• [Task directions]
Leave the pictures out and print every record below exactly as it stands.

• [Supplied data]

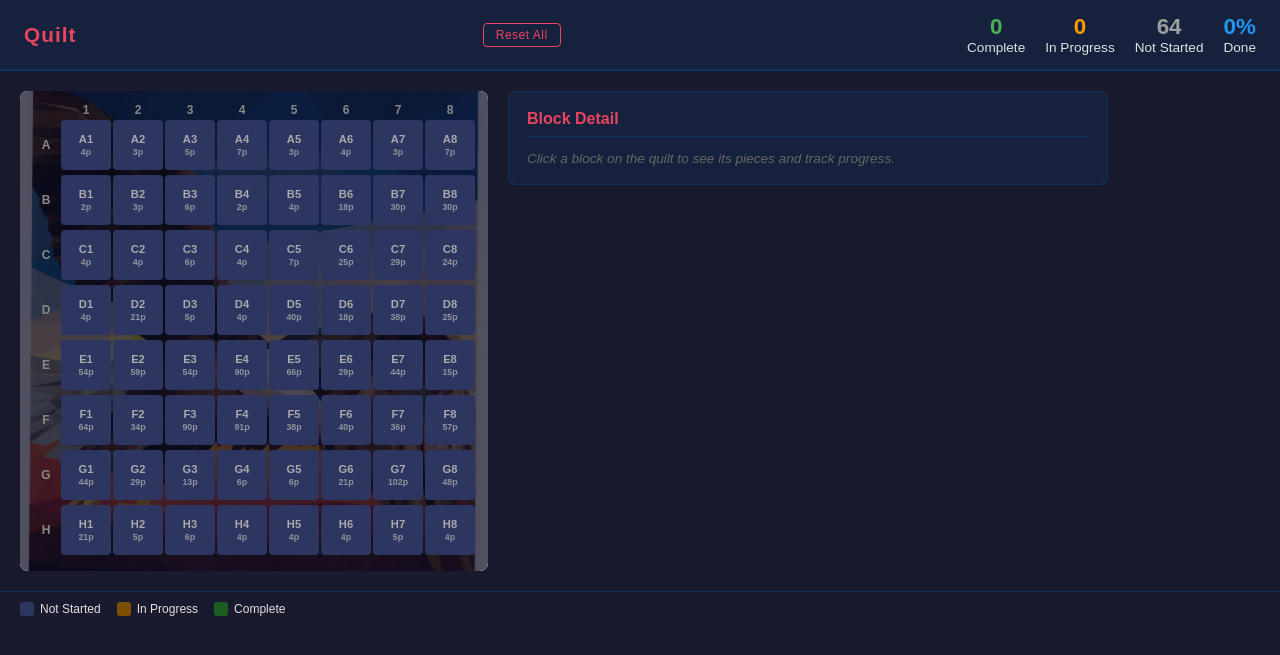
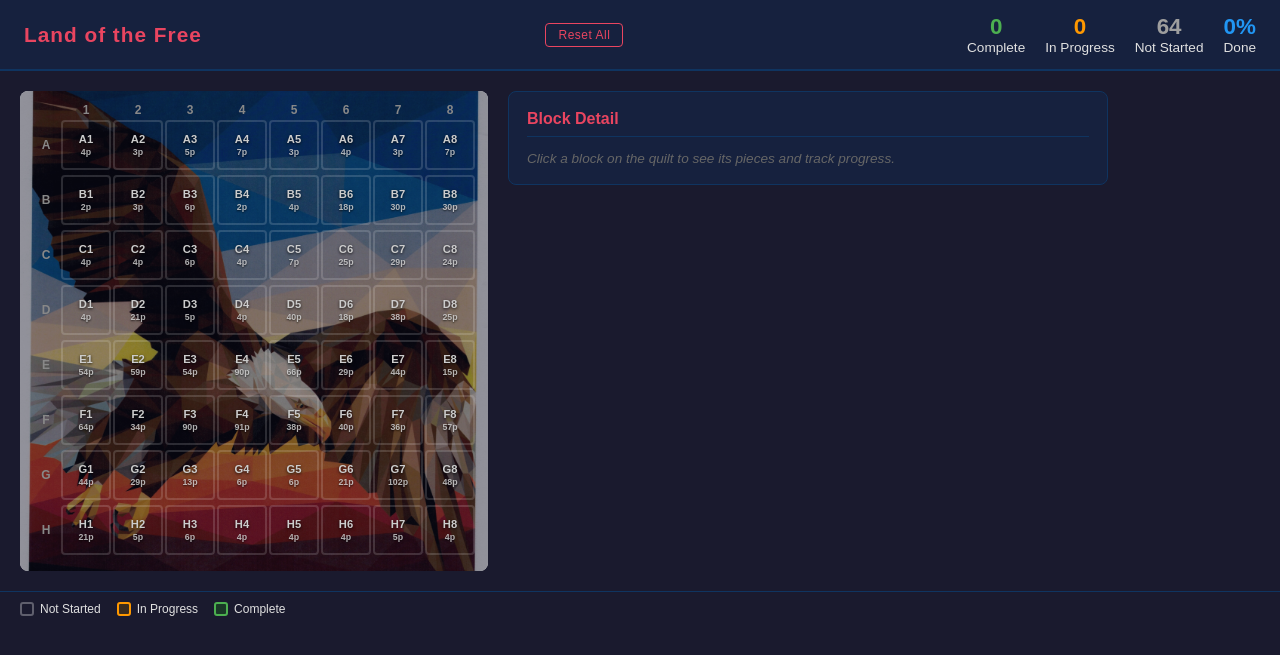
Before and after one commit to Peterh226/legit-kits-cut-guide, a Flask app: page / in a window 1280 px wide. Shown: the top 655 px of the page. Run offline with Flask 3, Linux system fonts and the light colour scheme.

Commit message:
Transparent block outlines, quilt name + start date from config
- Blocks now show image through with colored border only (amber/green outlines)
- Dark overlay reduced from 72% to 45% opacity
- config.json adds quilt_name and start_date (committed to repo)
- app.py reads quilt_name and start_date from config.json

Co-Authored-By: Claude Sonnet 4.6 <noreply@anthropic.com>

```diff
--- /dev/null
+++ b/data/config.json
@@ -0,0 +1,4 @@
+{
+  "quilt_name": "Land of the Free",
+  "start_date": "2026-04-19"
+}
--- a/quilt-tracker-app/app.py
+++ b/quilt-tracker-app/app.py
@@ -49,12 +49,18 @@ def load_pattern():
     overview_path = DATA_DIR / "overview_data.json"
     overview = json.loads(overview_path.read_text(encoding="utf-8")) if overview_path.exists() else []
 
-    # Pattern name from overview
-    pattern_name = "Quilt"
-    for page in overview:
-        if page.get("quilt_name"):
-            pattern_name = page["quilt_name"]
-            break
+    # Pattern name: config.json is authoritative; overview_data.json is fallback
+    config_path = DATA_DIR / "config.json"
+    config = json.loads(config_path.read_text(encoding="utf-8")) if config_path.exists() else {}
+    if config.get("quilt_name"):
+        pattern_name = config["quilt_name"]
+    else:
+        pattern_name = "Quilt"
+        for page in overview:
+            if page.get("quilt_name"):
+                pattern_name = page["quilt_name"]
+                break
+    start_date = config.get("start_date", "")
 
     # Fabric info keyed by code
     fabrics = {}
@@ -104,10 +110,11 @@ def load_pattern():
         }
 
     return {
-        "name":    pattern_name,
-        "blocks":  blocks,
-        "fabrics": fabrics,
-        "grid":    [f"{r}{c}" for r in "ABCDEFGH" for c in "12345678"],
+        "name":       pattern_name,
+        "start_date": start_date,
+        "blocks":     blocks,
+        "fabrics":    fabrics,
+        "grid":       [f"{r}{c}" for r in "ABCDEFGH" for c in "12345678"],
     }
 
 
--- a/quilt-tracker-app/static/style.css
+++ b/quilt-tracker-app/static/style.css
@@ -76,7 +76,7 @@ main {
     content: "";
     position: absolute;
     inset: 0;
-    background: rgba(15, 15, 35, 0.72);
+    background: rgba(15, 15, 35, 0.45);
     border-radius: 8px;
     z-index: 0;
 }
@@ -120,36 +120,39 @@ main {
     margin: 1px;
     border-radius: 4px;
     cursor: pointer;
-    border: 2px solid transparent;
+    border: 2px solid rgba(255,255,255,0.15);
+    background: transparent;
     display: flex;
     flex-direction: column;
     align-items: center;
     justify-content: center;
     font-size: 0.65rem;
     font-weight: bold;
-    transition: transform 0.1s, border-color 0.1s;
+    transition: transform 0.1s, border-color 0.1s, background 0.1s;
     position: relative;
 }
 
 .block:hover {
     transform: scale(1.08);
+    background: rgba(255,255,255,0.08);
     border-color: #fff;
     z-index: 2;
 }
 
 .block.selected {
     border-color: #fff;
+    background: rgba(255,255,255,0.08);
     transform: scale(1.08);
     z-index: 2;
 }
 
-.block .block-id   { font-size: 0.7rem; font-weight: bold; }
-.block .block-info { font-size: 0.55rem; opacity: 0.8; margin-top: 2px; }
+.block .block-id   { font-size: 0.7rem; font-weight: bold; text-shadow: 0 1px 3px rgba(0,0,0,0.8); }
+.block .block-info { font-size: 0.55rem; opacity: 0.85; margin-top: 2px; text-shadow: 0 1px 2px rgba(0,0,0,0.8); }
 
-/* Status colors */
-.block.not_started  { background: #2d3561; color: #aaa; }
-.block.in_progress  { background: #7a4f00; color: #ffd180; }
-.block.complete     { background: #1b5e20; color: #a5d6a7; }
+/* Status: outline + tinted bg only */
+.block.not_started  { border-color: rgba(255,255,255,0.15); color: #ccc; }
+.block.in_progress  { border-color: #ff9800; color: #ffd180; background: rgba(122,79,0,0.35); }
+.block.complete     { border-color: #4caf50; color: #a5d6a7; background: rgba(27,94,32,0.45); }
 
 /* ── Detail panel ── */
 .detail-panel {
@@ -322,6 +325,6 @@ main {
     border-radius: 3px;
 }
 
-.swatch-not_started { background: #2d3561; }
-.swatch-in_progress { background: #7a4f00; }
-.swatch-complete    { background: #1b5e20; }
+.swatch-not_started { background: transparent; border: 2px solid rgba(255,255,255,0.3); }
+.swatch-in_progress { background: rgba(122,79,0,0.35); border: 2px solid #ff9800; }
+.swatch-complete    { background: rgba(27,94,32,0.45); border: 2px solid #4caf50; }
```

• [Answer space]
Before and after one commit to Peterh226/legit-kits-cut-guide, a Flask app: page / in a window 1280 px wide. Shown: the top 655 px of the page. Run offline with Flask 3, Linux system fonts and the light colour scheme.

Commit message:
Transparent block outlines, quilt name + start date from config
- Blocks now show image through with colored border only (amber/green outlines)
- Dark overlay reduced from 72% to 45% opacity
- config.json adds quilt_name and start_date (committed to repo)
- app.py reads quilt_name and start_date from config.json

Co-Authored-By: Claude Sonnet 4.6 <noreply@anthropic.com>

```diff
--- /dev/null
+++ b/data/config.json
@@ -0,0 +1,4 @@
+{
+  "quilt_name": "Land of the Free",
+  "start_date": "2026-04-19"
+}
--- a/quilt-tracker-app/app.py
+++ b/quilt-tracker-app/app.py
@@ -49,12 +49,18 @@ def load_pattern():
     overview_path = DATA_DIR / "overview_data.json"
     overview = json.loads(overview_path.read_text(encoding="utf-8")) if overview_path.exists() else []
 
-    # Pattern name from overview
-    pattern_name = "Quilt"
-    for page in overview:
-        if page.get("quilt_name"):
-            pattern_name = page["quilt_name"]
-            break
+    # Pattern name: config.json is authoritative; overview_data.json is fallback
+    config_path = DATA_DIR / "config.json"
+    config = json.loads(config_path.read_text(encoding="utf-8")) if config_path.exists() else {}
+    if config.get("quilt_name"):
+        pattern_name = config["quilt_name"]
+    else:
+        pattern_name = "Quilt"
+        for page in overview:
+            if page.get("quilt_name"):
+                pattern_name = page["quilt_name"]
+                break
+    start_date = config.get("start_date", "")
 
     # Fabric info keyed by code
     fabrics = {}
@@ -104,10 +110,11 @@ def load_pattern():
         }
 
     return {
-        "name":    pattern_name,
-        "blocks":  blocks,
-        "fabrics": fabrics,
-        "grid":    [f"{r}{c}" for r in "ABCDEFGH" for c in "12345678"],
+        "name":       pattern_name,
+        "start_date": start_date,
+        "blocks":     blocks,
+        "fabrics":    fabrics,
+        "grid":       [f"{r}{c}" for r in "ABCDEFGH" for c in "12345678"],
     }
 
 
--- a/quilt-tracker-app/static/style.css
+++ b/quilt-tracker-app/static/style.css
@@ -76,7 +76,7 @@ main {
     content: "";
     position: absolute;
     inset: 0;
-    background: rgba(15, 15, 35, 0.72);
+    background: rgba(15, 15, 35, 0.45);
     border-radius: 8px;
     z-index: 0;
 }
@@ -120,36 +120,39 @@ main {
     margin: 1px;
     border-radius: 4px;
     cursor: pointer;
-    border: 2px solid transparent;
+    border: 2px solid rgba(255,255,255,0.15);
+    background: transparent;
     display: flex;
     flex-direction: column;
     align-items: center;
     justify-content: center;
     font-size: 0.65rem;
     font-weight: bold;
-    transition: transform 0.1s, border-color 0.1s;
+    transition: transform 0.1s, border-color 0.1s, background 0.1s;
     position: relative;
 }
 
 .block:hover {
     transform: scale(1.08);
+    background: rgba(255,255,255,0.08);
     border-color: #fff;
     z-index: 2;
 }
 
 .block.selected {
     border-color: #fff;
+    background: rgba(255,255,255,0.08);
     transform: scale(1.08);
     z-index: 2;
 }
 
-.block .block-id   { font-size: 0.7rem; font-weight: bold; }
-.block .block-info { font-size: 0.55rem; opacity: 0.8; margin-top: 2px; }
+.block .block-id   { font-size: 0.7rem; font-weight: bold; text-shadow: 0 1px 3px rgba(0,0,0,0.8); }
+.block .block-info { font-size: 0.55rem; opacity: 0.85; margin-top: 2px; text-shadow: 0 1px 2px rgba(0,0,0,0.8); }
 
-/* Status colors */
-.block.not_started  { background: #2d3561; color: #aaa; }
-.block.in_progress  { background: #7a4f00; color: #ffd180; }
-.block.complete     { background: #1b5e20; color: #a5d6a7; }
+/* Status: outline + tinted bg only */
+.block.not_started  { border-color: rgba(255,255,255,0.15); color: #ccc; }
+.block.in_progress  { border-color: #ff9800; color: #ffd180; background: rgba(122,79,0,0.35); }
+.block.complete     { border-color: #4caf50; color: #a5d6a7; background: rgba(27,94,32,0.45); }
 
 /* ── Detail panel ── */
 .detail-panel {
@@ -322,6 +325,6 @@ main {
     border-radius: 3px;
 }
 
-.swatch-not_started { background: #2d3561; }
-.swatch-in_progress { background: #7a4f00; }
-.swatch-complete    { background: #1b5e20; }
+.swatch-not_started { background: transparent; border: 2px solid rgba(255,255,255,0.3); }
+.swatch-in_progress { background: rgba(122,79,0,0.35); border: 2px solid #ff9800; }
+.swatch-complete    { background: rgba(27,94,32,0.45); border: 2px solid #4caf50; }
```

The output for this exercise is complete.